In all those years shopping at Ikea, I never thought I'd be working there. No, I'm not wearing a blue shirt and driving a forklift, but I am working at Ikea now. Today I started a seven-week Business English class for ten or fifteen of their employees who already have pretty good English at the start.
I can already tell it's going to be fun: unlike worker/students I've taught at some other companies, these guys are super-talkative. There are two class clowns who should keep things interesting.
The Chinese employees of the Development Zone have a definite sense of hierarchy of companies. The Scandinavian, German and American companies are regarded as the very best, with Ikea at the top. All these Western companies are known for relatively good pay (Germans and Scandinavians somewhat higher than Americans) and great office atmosphere.
Chinese companies suck, but no worse than Chinese companies in the rest of China.
Korean companies are known for low pay and bullying bosses. Japanese are regarded as the very worst. The pay is ⅓ lower than at a Chinese company, the bosses are extremely condescending and demanding, and the office atmosphere is authoritarian.
A student in class today said "Japanese boss tell me 'Do this, then do this, then do this.' Ikea boss tell me 'Solve this problem, up to you how.'" I could clearly see the results of that respectful atmosphere in the attitudes of these students.
Now that I'm living in the Development Zone, these kinds of classes should be plentiful. It's a shame I love teaching at the university, because I could probably make twice the money with a lot less stress and hassle just by chasing down jobs like this in the Development Zone

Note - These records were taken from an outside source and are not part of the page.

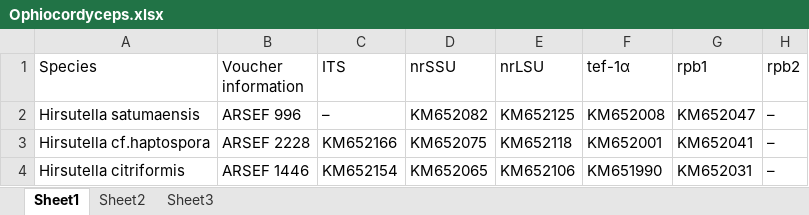
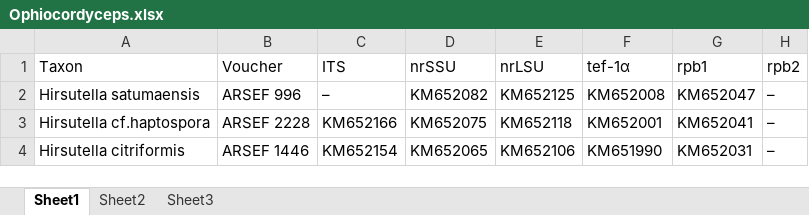
Before and after one commit to guodongch/amber-dependency, an Excel workbook: DATASET/Ophiocordyceps.xlsx, sheet Sheet1, drawn as a sheet; only a part is shown; values as stored, in another font and other column widths than the file's, no borders; the diff names each change by its address in the sheet, - before the commit and + after, or states it on an @@ line.

```diff
--- a/DATASET/Ophiocordyceps.xlsx (sheet Sheet1)
+++ b/DATASET/Ophiocordyceps.xlsx (sheet Sheet1)
-A1: Species
+A1: Taxon
-B1: Voucher information
+B1: Voucher
```
Also changed, not shown: DATASET/Hypocreales.xlsx.
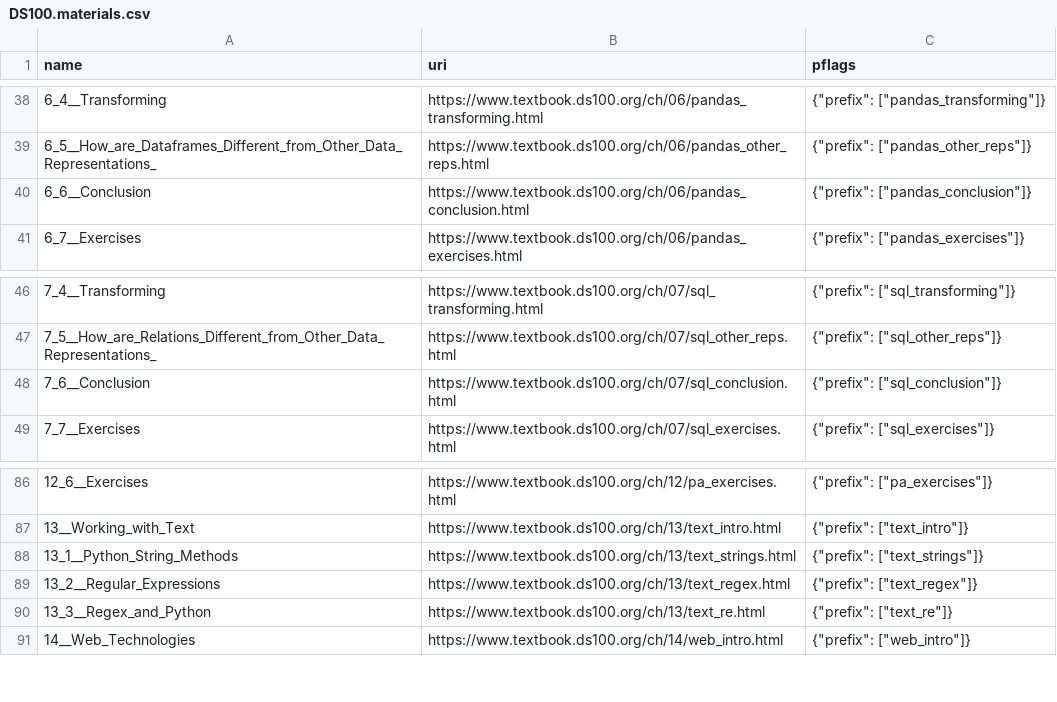
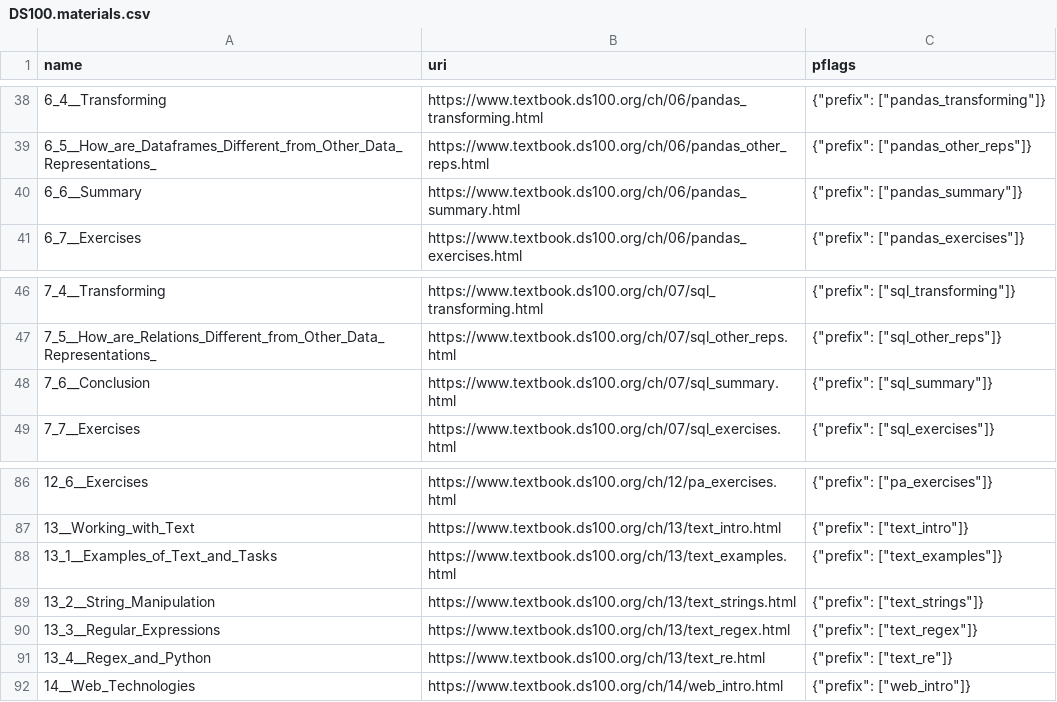
Before and after one commit to parrot-qa/dataset, a CSV file: spec/DS100.materials.csv, drawn as a sheet; only a part is shown, gaps mark what is left out; removed rows and columns are numbered as before the commit, all else as after; the diff names each change by its address in the sheet, - before the commit and + after, or states it on an @@ line.

Commit message:
Final changes to freeze dataset

```diff
--- a/spec/DS100.materials.csv
+++ b/spec/DS100.materials.csv
-row 40: 6_6__Conclusion | https://www.textbook.ds100.org/ch/06/pandas_conclusion.html | {"prefix": ["pandas_conclusion"]}
+row 40: 6_6__Summary | https://www.textbook.ds100.org/ch/06/pandas_summary.html | {"prefix": ["pandas_summary"]}
-B48 (uri): https://www.textbook.ds100.org/ch/07/sql_conclusion.html
+B48 (uri): https://www.textbook.ds100.org/ch/07/sql_summary.html
-C48 (pflags): {"prefix": ["sql_conclusion"]}
+C48 (pflags): {"prefix": ["sql_summary"]}
+row 88: 13_1__Examples_of_Text_and_Tasks | https://www.textbook.ds100.org/ch/13/text_examples.html | {"prefix": ["text_examples"]}
-A89 (name): 13_1__Python_String_Methods
+A89 (name): 13_2__String_Manipulation
-A90 (name): 13_2__Regular_Expressions
+A90 (name): 13_3__Regular_Expressions
-A91 (name): 13_3__Regex_and_Python
+A91 (name): 13_4__Regex_and_Python
```
Also changed, not shown: spec/CS61A.materials.csv, spec/CS61B.materials.csv, 2 other files.
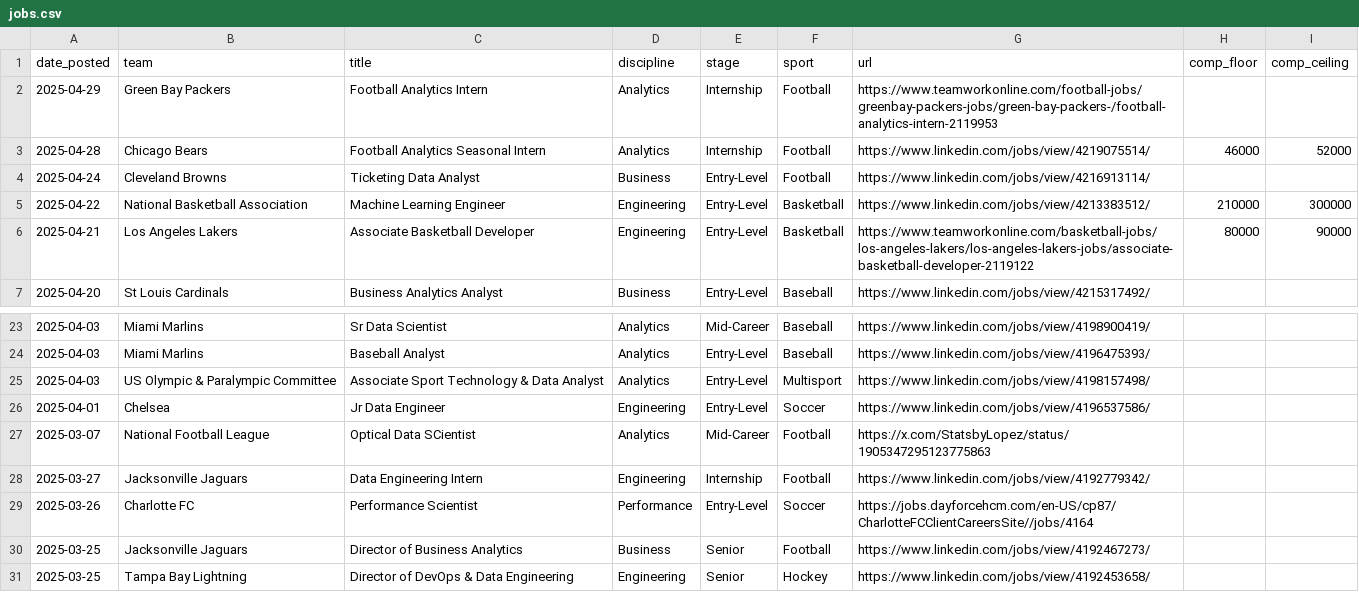
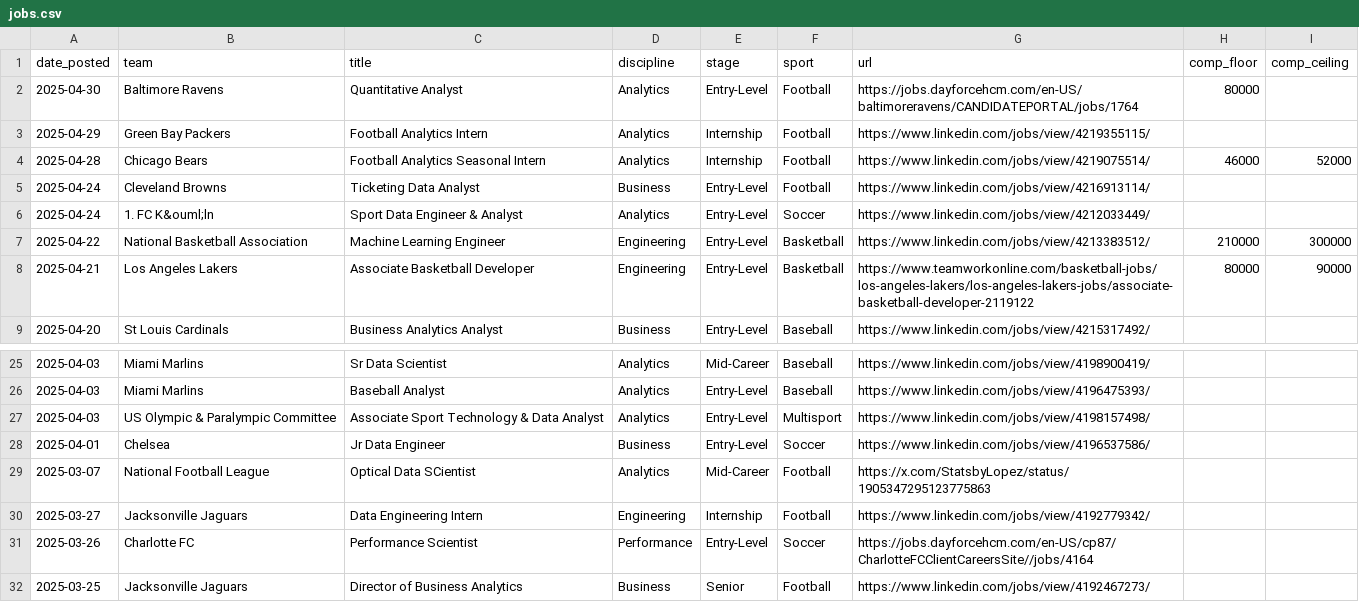
Before and after one commit to saberpowers/saberpowers.github.io, a CSV file: jobs/jobs.csv, drawn as a sheet; only a part is shown, gaps mark what is left out; the shorter side is filled out with more unchanged rows.

```diff
--- a/jobs/jobs.csv
+++ b/jobs/jobs.csv
@@ -1,5 +1,7 @@
 date_posted,team,title,discipline,stage,sport,url,comp_floor,comp_ceiling
-2025-04-29,Green Bay Packers,Football Analytics Intern,Analytics,Internship,Football,https://www.teamworkonline.com/football-jobs/greenbay-packers-jobs/green-bay-packers-/football-analytics-intern-2119953
+2025-04-30,Baltimore Ravens,Quantitative Analyst,Analytics,Entry-Level,Football,https://jobs.dayforcehcm.com/en-US/baltimoreravens/CANDIDATEPORTAL/jobs/1764,80000,
+2025-04-29,Green Bay Packers,Football Analytics Intern,Analytics,Internship,Football,https://www.linkedin.com/jobs/view/4219355115/
 2025-04-28,Chicago Bears,Football Analytics Seasonal Intern,Analytics,Internship,Football,https://www.linkedin.com/jobs/view/4219075514/,46000,52000
 2025-04-24,Cleveland Browns,Ticketing Data Analyst,Business,Entry-Level,Football,https://www.linkedin.com/jobs/view/4216913114/
+2025-04-24,1. FC K&ouml;ln,Sport Data Engineer & Analyst,Analytics,Entry-Level,Soccer,https://www.linkedin.com/jobs/view/4212033449/
 2025-04-22,National Basketball Association,Machine Learning Engineer,Engineering,Entry-Level,Basketball,https://www.linkedin.com/jobs/view/4213383512/,210000,300000
@@ -25,3 +27,3 @@ date_posted,team,title,discipline,stage,sport,url,comp_floor,comp_ceiling
 2025-04-03,US Olympic & Paralympic Committee,Associate Sport Technology & Data Analyst,Analytics,Entry-Level,Multisport,https://www.linkedin.com/jobs/view/4198157498/
-2025-04-01,Chelsea,Jr Data Engineer,Engineering,Entry-Level,Soccer,https://www.linkedin.com/jobs/view/4196537586/
+2025-04-01,Chelsea,Jr Data Engineer,Business,Entry-Level,Soccer,https://www.linkedin.com/jobs/view/4196537586/
 2025-03-07,National Football League,Optical Data SCientist,Analytics,Mid-Career,Football,https://x.com/StatsbyLopez/status/1905347295123775863
```
Also changed, not shown: jobs/logos.csv.
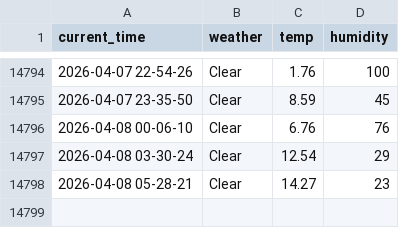
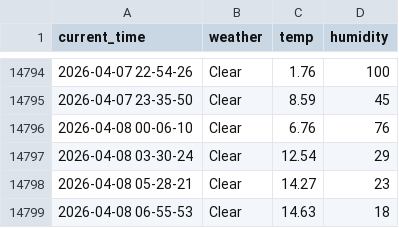
Before and after one commit to Engineer-technician/Seoul_weather_5_m, a CSV file: seoul_weather.csv, drawn as a sheet; only a part is shown, gaps mark what is left out.

```diff
--- a/seoul_weather.csv
+++ b/seoul_weather.csv
@@ -14798 +14798,2 @@ current_time,weather,temp,humidity
 2026-04-08 05-28-21,Clear,14.27,23
+2026-04-08 06-55-53,Clear,14.63,18
```
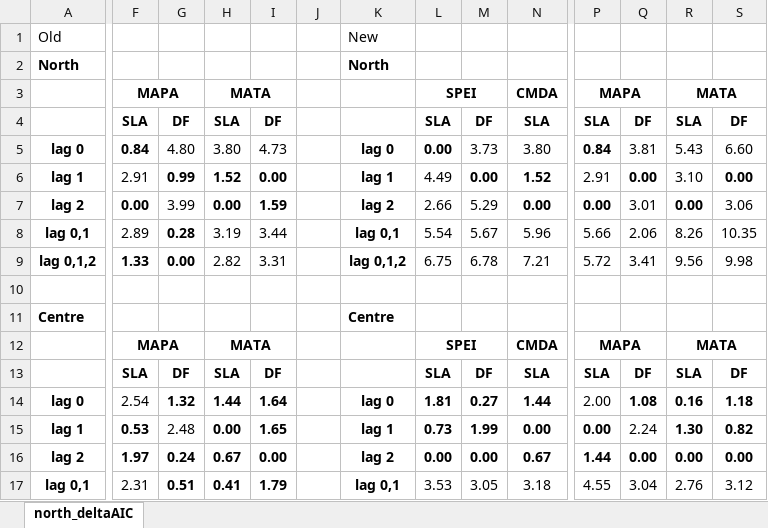
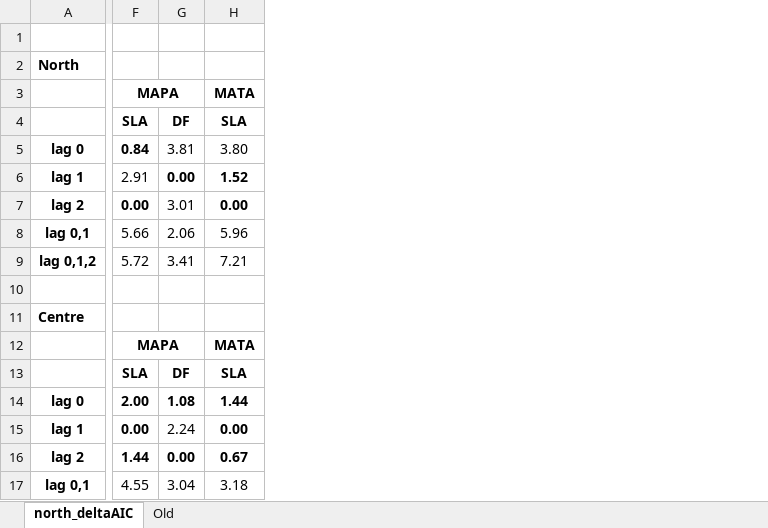
Before and after one commit to anstettd/climate_lag, an Excel workbook: Tables/region_deltaAIC.xlsx, sheet north_deltaAIC, drawn as a sheet; only a part is shown, gaps mark what is left out; values as stored, in another font and other column widths than the file's, no borders; removed rows and columns are numbered as before the commit, all else as after; rows hold the shown columns only; the diff covers the shown part only; the diff names each change by its address in the sheet, - before the commit and + after, or states it on an @@ line.

```diff
--- a/Tables/region_deltaAIC.xlsx (sheet north_deltaAIC)
+++ b/Tables/region_deltaAIC.xlsx (sheet north_deltaAIC)
+sheet tab: Old
-column H, rows 3-17: MATA | SLA | 3.80 | 1.52 | 0.00 | 3.19 | 2.82 |  |  | MATA | SLA | 1.44 | 0.00 | 0.67 | 0.41
-column I, rows 4-17: DF | 4.73 | 0.00 | 1.59 | 3.44 | 3.31 |  |  |  | DF | 1.64 | 1.65 | 0.00 | 1.79
-column J, empty
-column K, rows 1-17: New | North |  |  | lag 0 | lag 1 | lag 2 | lag 0,1 | lag 0,1,2 |  | Centre |  |  | lag 0 | lag 1 | lag 2 | lag 0,1
-column L, rows 3-17: SPEI | SLA | 0.00 | 4.49 | 2.66 | 5.54 | 6.75 |  |  | SPEI | SLA | 1.81 | 0.73 | 0.00 | 3.53
-column M, rows 4-17: DF | 3.73 | 0.00 | 5.29 | 5.67 | 6.78 |  |  |  | DF | 0.27 | 1.99 | 0.00 | 3.05
-column P, rows 3-17: MAPA | SLA | 0.84 | 2.91 | 0.00 | 5.66 | 5.72 |  |  | MAPA | SLA | 2.00 | 0.00 | 1.44 | 4.55
-column Q, rows 4-17: DF | 3.81 | 0.00 | 3.01 | 2.06 | 3.41 |  |  |  | DF | 1.08 | 2.24 | 0.00 | 3.04
-column R, rows 3-17: MATA | SLA | 5.43 | 3.10 | 0.00 | 8.26 | 9.56 |  |  | MATA | SLA | 0.16 | 1.30 | 0.00 | 2.76
-column S, rows 4-17: DF | 6.60 | 0.00 | 3.06 | 10.35 | 9.98 |  |  |  | DF | 1.18 | 0.82 | 0.00 | 3.12
-row 1: Old |  |  |  |  |  | New
+row 1: (empty)
-H3: CMDA
+H3: MATA
-G5: 4.80
+G5: 3.81
-G6: 0.99
+G6: 0.00
-G7: 3.99
+G7: 3.01
-F8: 2.89
+F8: 5.66
-G8: 0.28
+G8: 2.06
-G8 bold: on
+G8 bold: off
-F9: 1.33
+F9: 5.72
-F9:G9 bold: on
+F9:G9 bold: off
-G9: 0.00
+G9: 3.41
-H12: CMDA
+H12: MATA
-F14: 2.54
+F14: 2.00
-F14 bold: off
+F14 bold: on
-G14: 1.32
+G14: 1.08
-F15: 0.53
+F15: 0.00
-G15: 2.48
+G15: 2.24
-F16: 1.97
+F16: 1.44
-G16: 0.24
+G16: 0.00
-F17: 2.31
+F17: 4.55
-G17: 0.51
+G17: 3.04
-G17 bold: on
+G17 bold: off
```
Also changed, not shown: 12 edited cells and cell formats elsewhere in this sheet, 2 other files.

The Development Zone has this great combination of lots of foreign companies, but almost no foreign teachers. That means parents out here see the value of English for their kids, companies need to teach English to their workers, workers earn a hefty premium (sometimes 20% or more) for knowing English — and there's only little-ole' me and a few others to teach them! I like that particular mixture of supply and demand.
The only trouble is, I don't love teaching English as much as I love teaching content classes like Business Ethics, European Civ, The Moral Foundations of Capitalism, and Entrepreneurship. So I'm actually taking a relative pay cut, working longer and harder, for the privilege of teaching what I most love to teach. Teaching English is a blast, too, but it just doesn't exercise my capacity the way that teaching philosophy-related courses does.
So for the time being, I'll carry on working at the university while making my real money on the side at lovely little gigs like this.